Here are some highlights from Rotten Tomatoes:
“It’s a wad of chaos puked onto the big screen, an arbitrary collection of explosions and machismo posturing.” –David Cornelius, eFilmCritic.com
“Will insult your intelligence, hurt your eyes, and offend your sense of decency until you worry that your skull might explode while your brain trickles right out of your ears.” –Tricia Olszewski, Washington City Paper
“A perfectly dreadful sequel that’s the filmic equivalent of a 150-minute waterboarding session.”
“Put in your earplugs and grab the aspirin. Enjoyable for the [sic] only the easiest to please 10-year-old boys; this deafening, tiresome epic is a skull-splitting hot mess for everyone else.”
And, my personal favorite: “Only an a*****e could have made this film.” –Rob Humanick, House Next Door
I share these snippets to illustrate, if you weren’t already aware, that this movie was clearly made for, and marketed to, young fanboys who like to watch shit blow up. But what else do they like to see? If you guessed “Megan Fox dry-humping a motorcycle,” you are correct.
In a recent interview, Fox told reporters, “Women in movies, in general, are sexy—especially in Michael’s movies. And if you want to make movies that people want to see, that’s part of it. That’s part of the formula.”
The director, Michael Bay, also chimed in. Referencing the shot of Fox sprawled across a motorcycle in hot pants and biker boots, he says, “We got that first shot out of the way, just to get it out for the young boys … and moved on.”
So, according to Fox (and Bay), making movies people want to see entails objectifying and exploiting women. And what’s worse, Fox goes on to say that making these Transformer films and gaining so much exposure (for her hotness) has opened up many doors for her—she’ll soon star in one film opposite John Malkovich and another film penned by Diablo Cody.
This rhetoric reminds me an awful lot of other excuses actresses have made for the roles they choose. Katherine Heigl famously called Knocked Up a sexist film, and then went on to star in a slew of women-friendlier movies, such as The Ugly Truth and 27 Dresses.
And Elizabeth Banks often finds herself in the same predicament: “‘You can go be in a female-driven indie and make two cents and maybe get an Independent Spirit Award, but then you can’t pay your car lease,'” she says. “‘So Vince Vaughn makes movies, he needs a girl to be in it with him, it might be me.'”
I understand and sympathize with actresses in today’s Hollywood climate.
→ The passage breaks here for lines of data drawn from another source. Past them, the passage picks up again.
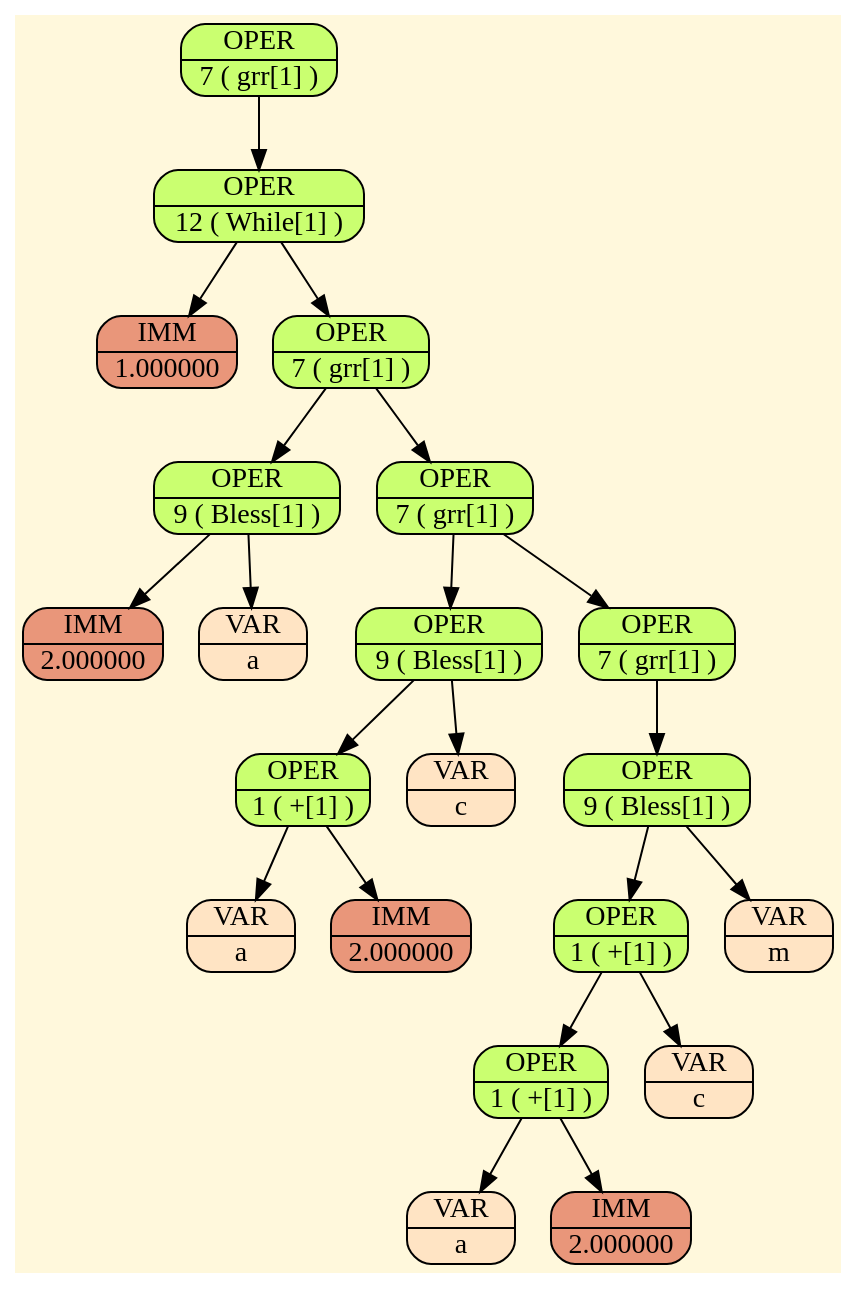
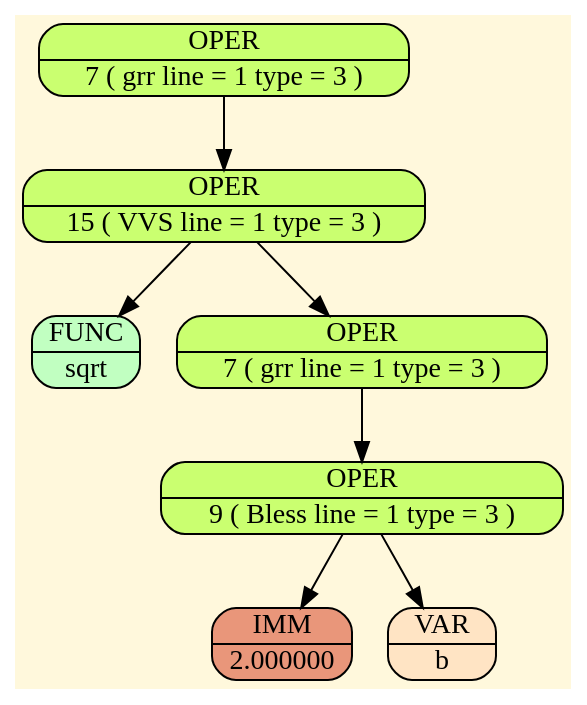
Before and after one commit to SvetoCopy/RapLang: the diagram in ProgrammLang/frontend_dump.gv, drawn with Graphviz. The commit also changed 29 other files, not shown here.

```diff
--- a/ProgrammLang/frontend_dump.gv
+++ b/ProgrammLang/frontend_dump.gv
@@ -1,44 +1,16 @@
 digraph Tree 
 { bgcolor="cornsilk1";node[margin = "0.01"];
-"node_000002E0ACC9A210" [shape=Mrecord, style=filled, fillcolor=darkolivegreen1, label = "{ OPER | 7 ( grr[1] ) }"];
-"node_000002E0ACC99BF0" [shape=Mrecord, style=filled, fillcolor=darkolivegreen1, label = "{ OPER | 12 ( While[1] ) }"];
-"node_000002E0ACC99CD0" [shape=Mrecord, style=filled, fillcolor=darksalmon, label = "{ IMM | 1.000000 }"];
-"node_000002E0ACC9A2F0" [shape=Mrecord, style=filled, fillcolor=darkolivegreen1, label = "{ OPER | 7 ( grr[1] ) }"];
-"node_000002E0ACC98F40" [shape=Mrecord, style=filled, fillcolor=darkolivegreen1, label = "{ OPER | 9 ( Bless[1] ) }"];
-"node_000002E0ACC99D40" [shape=Mrecord, style=filled, fillcolor=darksalmon, label = "{ IMM | 2.000000 }"];
-"node_000002E0ACC9A0C0" [shape=Mrecord, style=filled, fillcolor=bisque, label = "{ VAR | a }"];
-"node_000002E0ACC99E20" [shape=Mrecord, style=filled, fillcolor=darkolivegreen1, label = "{ OPER | 7 ( grr[1] ) }"];
-"node_000002E0ACC98E60" [shape=Mrecord, style=filled, fillcolor=darkolivegreen1, label = "{ OPER | 9 ( Bless[1] ) }"];
-"node_000002E0ACC99E90" [shape=Mrecord, style=filled, fillcolor=darkolivegreen1, label = "{ OPER | 1 ( +[1] ) }"];
-"node_000002E0ACC99790" [shape=Mrecord, style=filled, fillcolor=bisque, label = "{ VAR | a }"];
-"node_000002E0ACC99DB0" [shape=Mrecord, style=filled, fillcolor=darksalmon, label = "{ IMM | 2.000000 }"];
-"node_000002E0ACC98920" [shape=Mrecord, style=filled, fillcolor=bisque, label = "{ VAR | c }"];
-"node_000002E0ACC99560" [shape=Mrecord, style=filled, fillcolor=darkolivegreen1, label = "{ OPER | 7 ( grr[1] ) }"];
-"node_000002E0ACC998E0" [shape=Mrecord, style=filled, fillcolor=darkolivegreen1, label = "{ OPER | 9 ( Bless[1] ) }"];
-"node_000002E0ACC99800" [shape=Mrecord, style=filled, fillcolor=darkolivegreen1, label = "{ OPER | 1 ( +[1] ) }"];
-"node_000002E0ACC99100" [shape=Mrecord, style=filled, fillcolor=darkolivegreen1, label = "{ OPER | 1 ( +[1] ) }"];
-"node_000002E0ACC992C0" [shape=Mrecord, style=filled, fillcolor=bisque, label = "{ VAR | a }"];
-"node_000002E0ACC99720" [shape=Mrecord, style=filled, fillcolor=darksalmon, label = "{ IMM | 2.000000 }"];
-"node_000002E0ACC99480" [shape=Mrecord, style=filled, fillcolor=bisque, label = "{ VAR | c }"];
-"node_000002E0ACC99330" [shape=Mrecord, style=filled, fillcolor=bisque, label = "{ VAR | m }"];
-node_000002E0ACC9A210->node_000002E0ACC99BF0
-node_000002E0ACC99BF0->node_000002E0ACC99CD0
-node_000002E0ACC99BF0->node_000002E0ACC9A2F0
-node_000002E0ACC9A2F0->node_000002E0ACC98F40
-node_000002E0ACC9A2F0->node_000002E0ACC99E20
-node_000002E0ACC98F40->node_000002E0ACC99D40
-node_000002E0ACC98F40->node_000002E0ACC9A0C0
-node_000002E0ACC99E20->node_000002E0ACC98E60
-node_000002E0ACC99E20->node_000002E0ACC99560
-node_000002E0ACC98E60->node_000002E0ACC99E90
-node_000002E0ACC98E60->node_000002E0ACC98920
-node_000002E0ACC99E90->node_000002E0ACC99790
-node_000002E0ACC99E90->node_000002E0ACC99DB0
-node_000002E0ACC99560->node_000002E0ACC998E0
-node_000002E0ACC998E0->node_000002E0ACC99800
-node_000002E0ACC998E0->node_000002E0ACC99330
-node_000002E0ACC99800->node_000002E0ACC99100
-node_000002E0ACC99800->node_000002E0ACC99480
-node_000002E0ACC99100->node_000002E0ACC992C0
-node_000002E0ACC99100->node_000002E0ACC99720
+"node_000001BD3EE56CC0" [shape=Mrecord, style=filled, fillcolor=darkolivegreen1, label = "{ OPER | 7 ( grr line = 1 type = 3 ) }"];
+"node_000001BD3EE55D00" [shape=Mrecord, style=filled, fillcolor=darkolivegreen1, label = "{ OPER | 15 ( VVS line = 1 type = 3 ) }"];
+"node_000001BD3EE57040" [shape=Mrecord, style=filled, fillcolor=darkseagreen1, label = "{ FUNC | sqrt }"];
+"node_000001BD3EE56080" [shape=Mrecord, style=filled, fillcolor=darkolivegreen1, label = "{ OPER | 7 ( grr line = 1 type = 3 ) }"];
+"node_000001BD3EE56550" [shape=Mrecord, style=filled, fillcolor=darkolivegreen1, label = "{ OPER | 9 ( Bless line = 1 type = 3 ) }"];
+"node_000001BD3EE57120" [shape=Mrecord, style=filled, fillcolor=darksalmon, label = "{ IMM | 2.000000 }"];
+"node_000001BD3EE57190" [shape=Mrecord, style=filled, fillcolor=bisque, label = "{ VAR | b }"];
+node_000001BD3EE56CC0->node_000001BD3EE55D00
+node_000001BD3EE55D00->node_000001BD3EE57040
+node_000001BD3EE55D00->node_000001BD3EE56080
+node_000001BD3EE56080->node_000001BD3EE56550
+node_000001BD3EE56550->node_000001BD3EE57120
+node_000001BD3EE56550->node_000001BD3EE57190
 }
```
Studios continue to argue that actresses can’t open movies, that any successful women-centered film (Sex & the City, Mamma Mia!) is merely a fluke, and that they don’t find it profitable enough to continue greenlighting movies that exclusively focus on women.
I get that it’s a rough climate out there for young actresses especially, but I’m not exactly sure what the solution is. We need more women filmmakers, obviously. And we especially need women audiences to stop seeing every single ridiculous incarnation of The Proposal and He’s Just Not That Into You. While I don’t want to play into the blame-the-victim ideology, I don’t think it’s too much to ask for these actresses to take themselves a little more seriously as actresses and a little less seriously as male fantasies.
Making blatantly misogynistic films clearly pays the bills for them, but at what cost to women as a whole?